(Code change snippets)

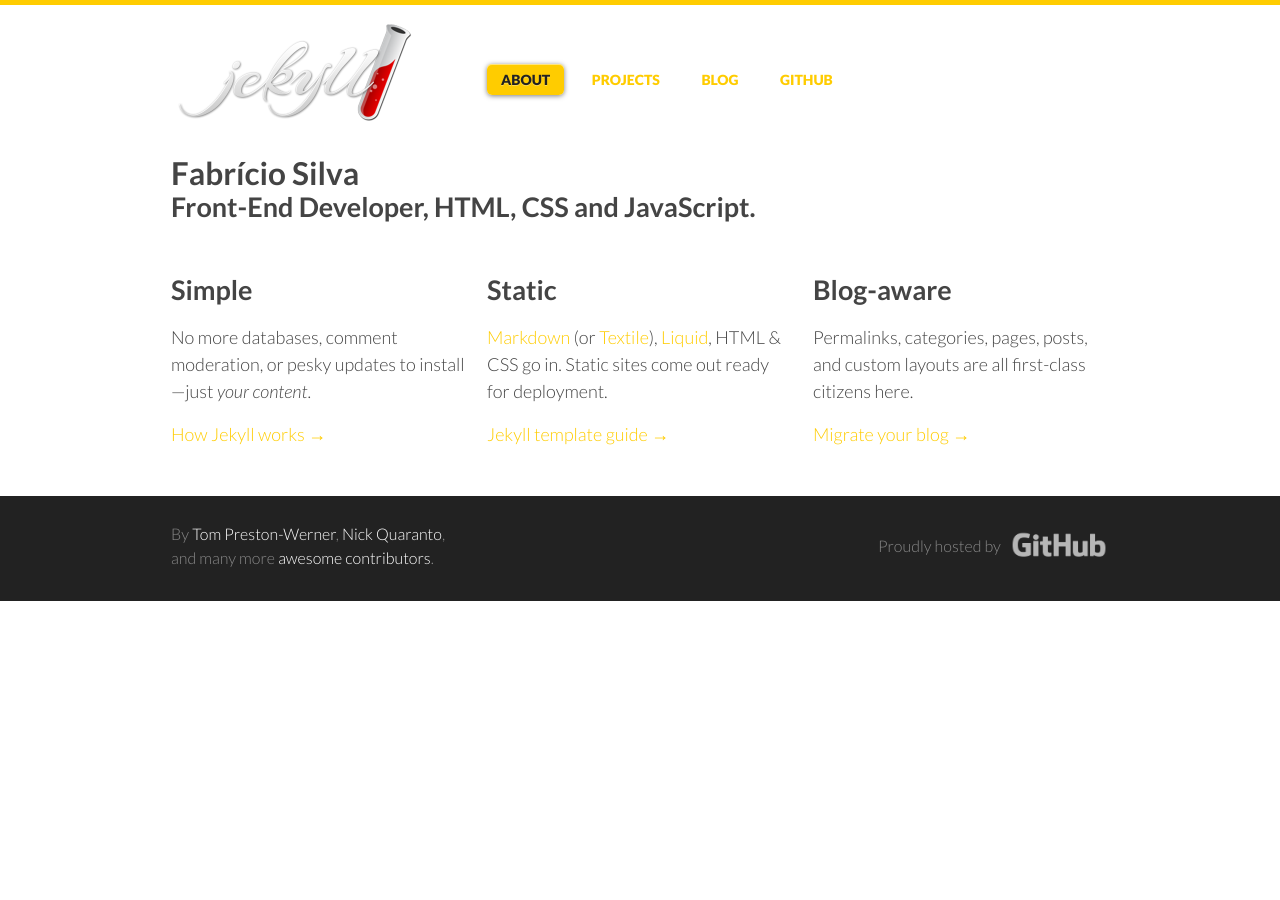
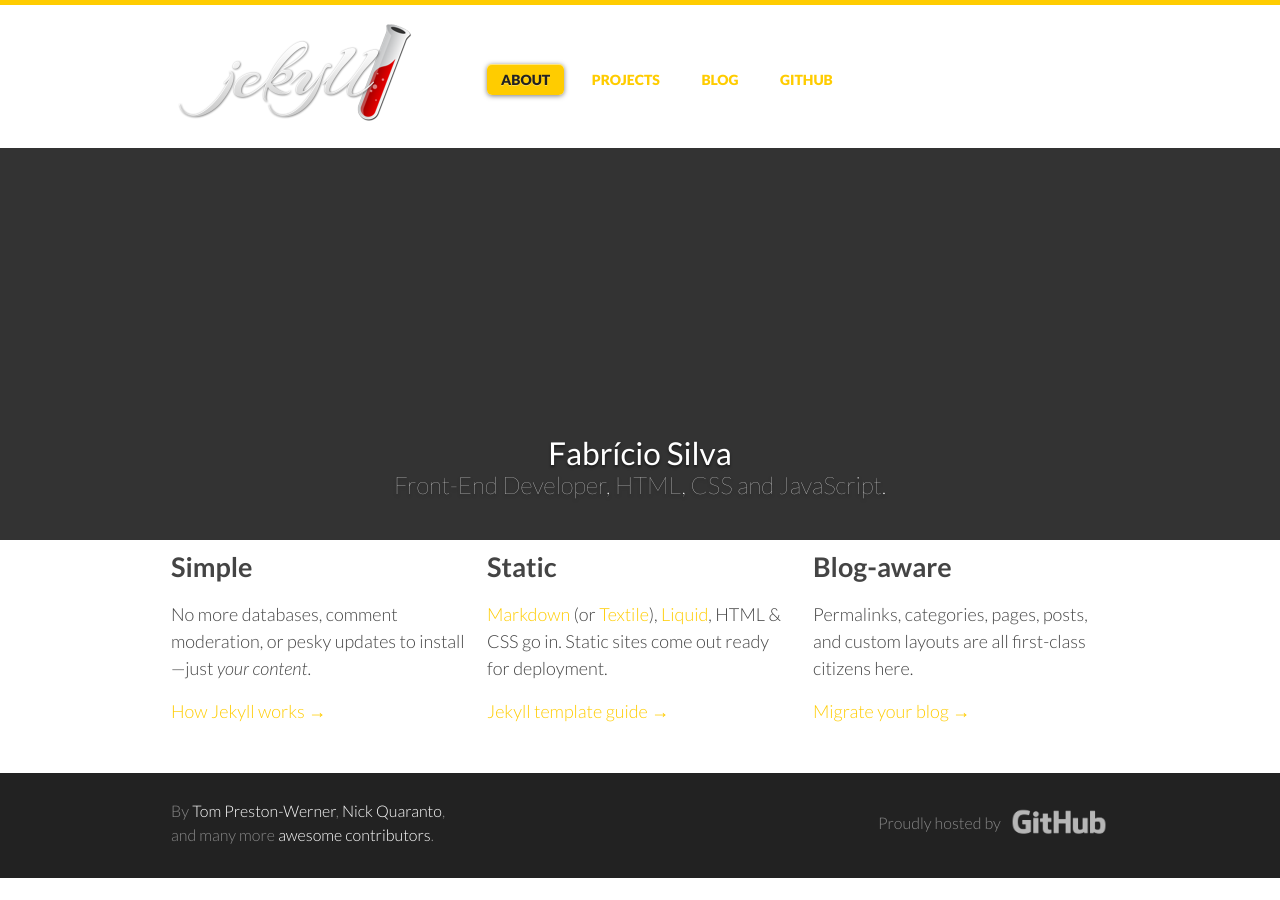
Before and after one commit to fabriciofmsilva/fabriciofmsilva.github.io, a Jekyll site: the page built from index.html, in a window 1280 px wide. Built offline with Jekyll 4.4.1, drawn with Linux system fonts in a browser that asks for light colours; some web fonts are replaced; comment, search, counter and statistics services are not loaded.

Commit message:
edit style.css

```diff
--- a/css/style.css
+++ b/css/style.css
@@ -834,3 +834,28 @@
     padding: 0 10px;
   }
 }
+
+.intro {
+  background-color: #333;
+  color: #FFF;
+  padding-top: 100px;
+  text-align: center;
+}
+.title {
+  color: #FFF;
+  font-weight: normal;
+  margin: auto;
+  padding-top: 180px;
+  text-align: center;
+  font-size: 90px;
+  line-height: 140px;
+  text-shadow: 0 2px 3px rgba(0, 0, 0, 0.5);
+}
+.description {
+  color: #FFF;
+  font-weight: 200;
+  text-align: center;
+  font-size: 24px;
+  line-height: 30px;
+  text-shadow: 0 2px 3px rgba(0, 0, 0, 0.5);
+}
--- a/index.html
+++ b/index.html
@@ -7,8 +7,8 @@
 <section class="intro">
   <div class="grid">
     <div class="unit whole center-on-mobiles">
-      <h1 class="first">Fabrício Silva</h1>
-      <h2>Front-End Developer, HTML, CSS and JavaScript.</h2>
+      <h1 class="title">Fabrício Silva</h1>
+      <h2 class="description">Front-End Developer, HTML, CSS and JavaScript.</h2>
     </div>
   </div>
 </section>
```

---

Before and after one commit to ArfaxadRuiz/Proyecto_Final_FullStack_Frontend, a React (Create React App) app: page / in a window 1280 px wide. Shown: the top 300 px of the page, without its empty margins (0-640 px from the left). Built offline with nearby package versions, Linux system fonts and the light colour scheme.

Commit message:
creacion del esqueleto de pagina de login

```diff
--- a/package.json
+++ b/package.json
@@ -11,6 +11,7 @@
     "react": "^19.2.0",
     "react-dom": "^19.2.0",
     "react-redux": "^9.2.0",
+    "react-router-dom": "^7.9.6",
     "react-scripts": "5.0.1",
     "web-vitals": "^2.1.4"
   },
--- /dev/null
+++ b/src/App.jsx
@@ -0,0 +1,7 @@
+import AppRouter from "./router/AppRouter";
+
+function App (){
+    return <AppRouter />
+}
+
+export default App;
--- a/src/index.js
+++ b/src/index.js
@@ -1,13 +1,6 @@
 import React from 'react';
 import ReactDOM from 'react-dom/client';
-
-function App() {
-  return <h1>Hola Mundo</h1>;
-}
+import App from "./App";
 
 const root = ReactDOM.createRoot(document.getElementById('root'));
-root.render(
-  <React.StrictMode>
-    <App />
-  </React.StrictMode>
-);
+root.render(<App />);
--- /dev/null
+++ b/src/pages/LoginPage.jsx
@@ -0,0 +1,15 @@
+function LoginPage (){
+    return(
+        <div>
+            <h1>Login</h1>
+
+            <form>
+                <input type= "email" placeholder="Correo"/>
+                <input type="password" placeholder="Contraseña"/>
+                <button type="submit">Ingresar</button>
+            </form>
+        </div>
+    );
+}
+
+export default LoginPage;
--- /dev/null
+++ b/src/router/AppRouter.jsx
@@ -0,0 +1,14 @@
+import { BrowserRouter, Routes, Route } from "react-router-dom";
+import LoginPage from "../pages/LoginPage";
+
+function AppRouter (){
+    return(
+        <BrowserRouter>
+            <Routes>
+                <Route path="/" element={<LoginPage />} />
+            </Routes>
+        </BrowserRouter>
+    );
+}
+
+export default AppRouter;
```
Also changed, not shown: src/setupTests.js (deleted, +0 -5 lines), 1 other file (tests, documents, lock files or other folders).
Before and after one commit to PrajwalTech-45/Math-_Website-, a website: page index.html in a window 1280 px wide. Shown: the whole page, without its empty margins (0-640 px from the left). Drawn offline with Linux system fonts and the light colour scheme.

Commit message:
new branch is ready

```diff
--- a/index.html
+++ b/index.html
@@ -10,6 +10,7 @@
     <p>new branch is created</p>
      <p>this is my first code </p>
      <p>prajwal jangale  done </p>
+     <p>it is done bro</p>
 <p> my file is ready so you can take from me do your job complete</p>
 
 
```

--

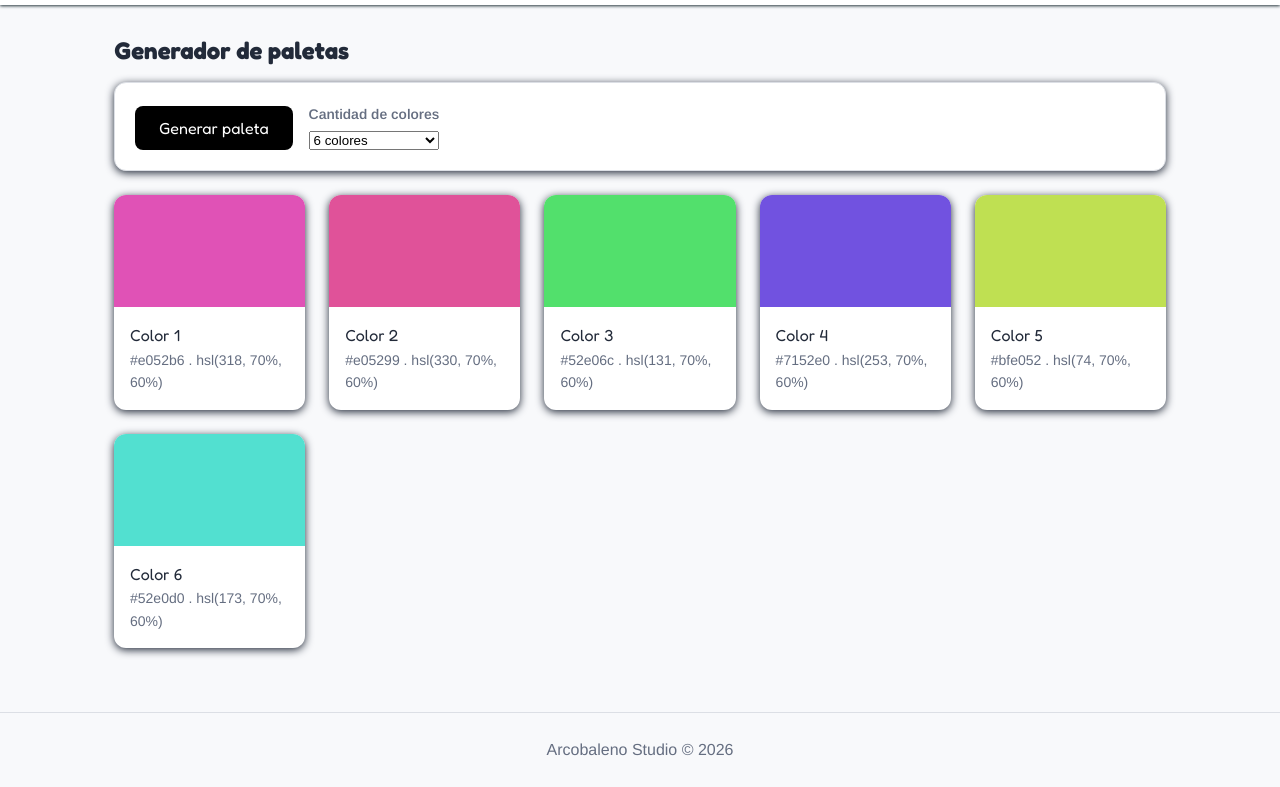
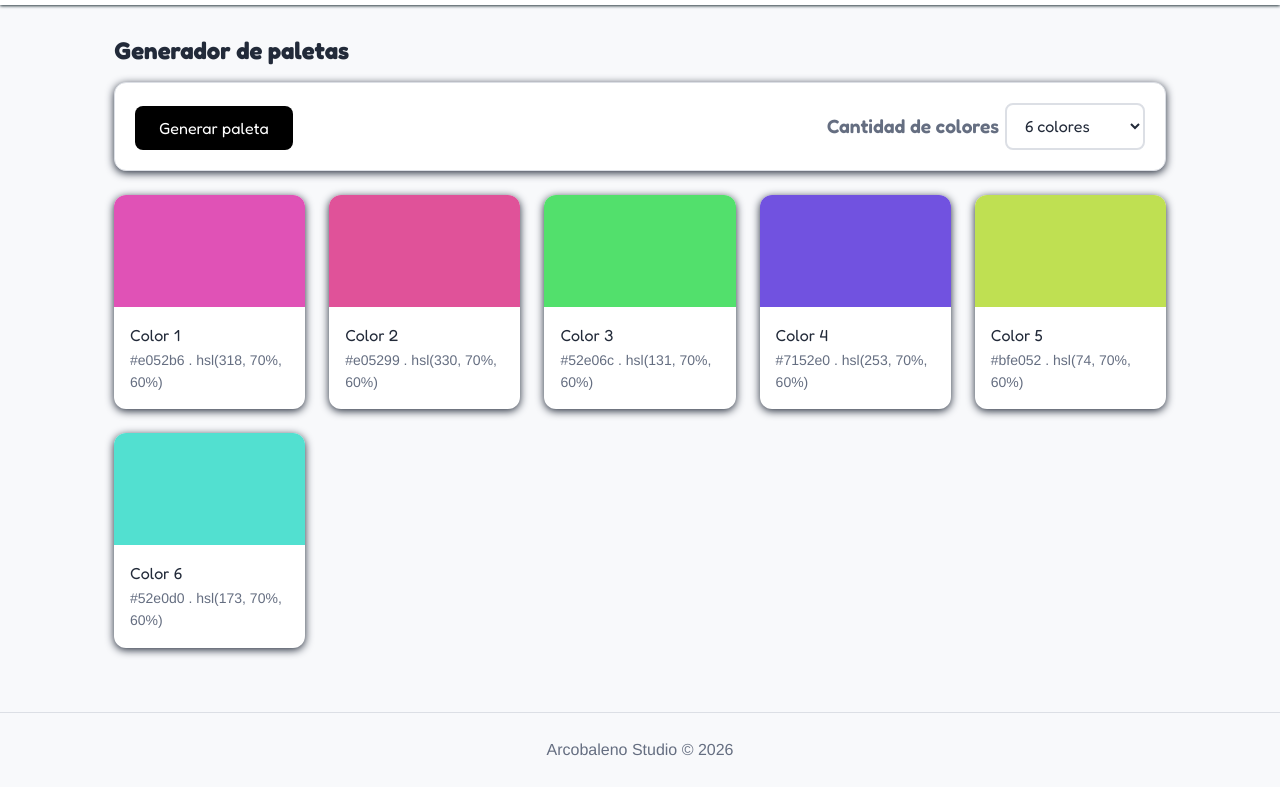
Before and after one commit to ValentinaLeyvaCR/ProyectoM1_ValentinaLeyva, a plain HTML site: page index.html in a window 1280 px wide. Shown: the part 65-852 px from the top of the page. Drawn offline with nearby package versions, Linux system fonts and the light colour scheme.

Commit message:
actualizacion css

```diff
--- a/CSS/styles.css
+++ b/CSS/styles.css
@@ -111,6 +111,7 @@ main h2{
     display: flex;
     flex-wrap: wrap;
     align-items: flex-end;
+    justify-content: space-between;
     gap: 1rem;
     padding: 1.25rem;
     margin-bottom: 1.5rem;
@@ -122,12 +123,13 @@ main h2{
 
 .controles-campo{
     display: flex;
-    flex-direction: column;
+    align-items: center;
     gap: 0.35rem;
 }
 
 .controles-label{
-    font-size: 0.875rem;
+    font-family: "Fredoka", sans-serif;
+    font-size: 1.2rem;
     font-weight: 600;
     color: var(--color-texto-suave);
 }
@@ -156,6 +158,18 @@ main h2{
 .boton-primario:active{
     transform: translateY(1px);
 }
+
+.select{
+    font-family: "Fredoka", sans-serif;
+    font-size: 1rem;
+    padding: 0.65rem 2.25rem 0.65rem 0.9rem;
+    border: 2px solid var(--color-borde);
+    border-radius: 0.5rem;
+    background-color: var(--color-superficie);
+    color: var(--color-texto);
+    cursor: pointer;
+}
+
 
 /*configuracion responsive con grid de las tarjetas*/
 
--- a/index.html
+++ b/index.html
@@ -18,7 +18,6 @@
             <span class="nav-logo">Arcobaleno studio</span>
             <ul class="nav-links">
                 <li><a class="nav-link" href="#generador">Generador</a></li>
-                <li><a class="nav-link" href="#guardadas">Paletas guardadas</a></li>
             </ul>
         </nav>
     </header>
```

| What is required |
Which lines above contain the word "flex"? Copy each one.

| Completed task |
     display: flex;
     flex-wrap: wrap;
     align-items: flex-end;
     display: flex;
-    flex-direction: column;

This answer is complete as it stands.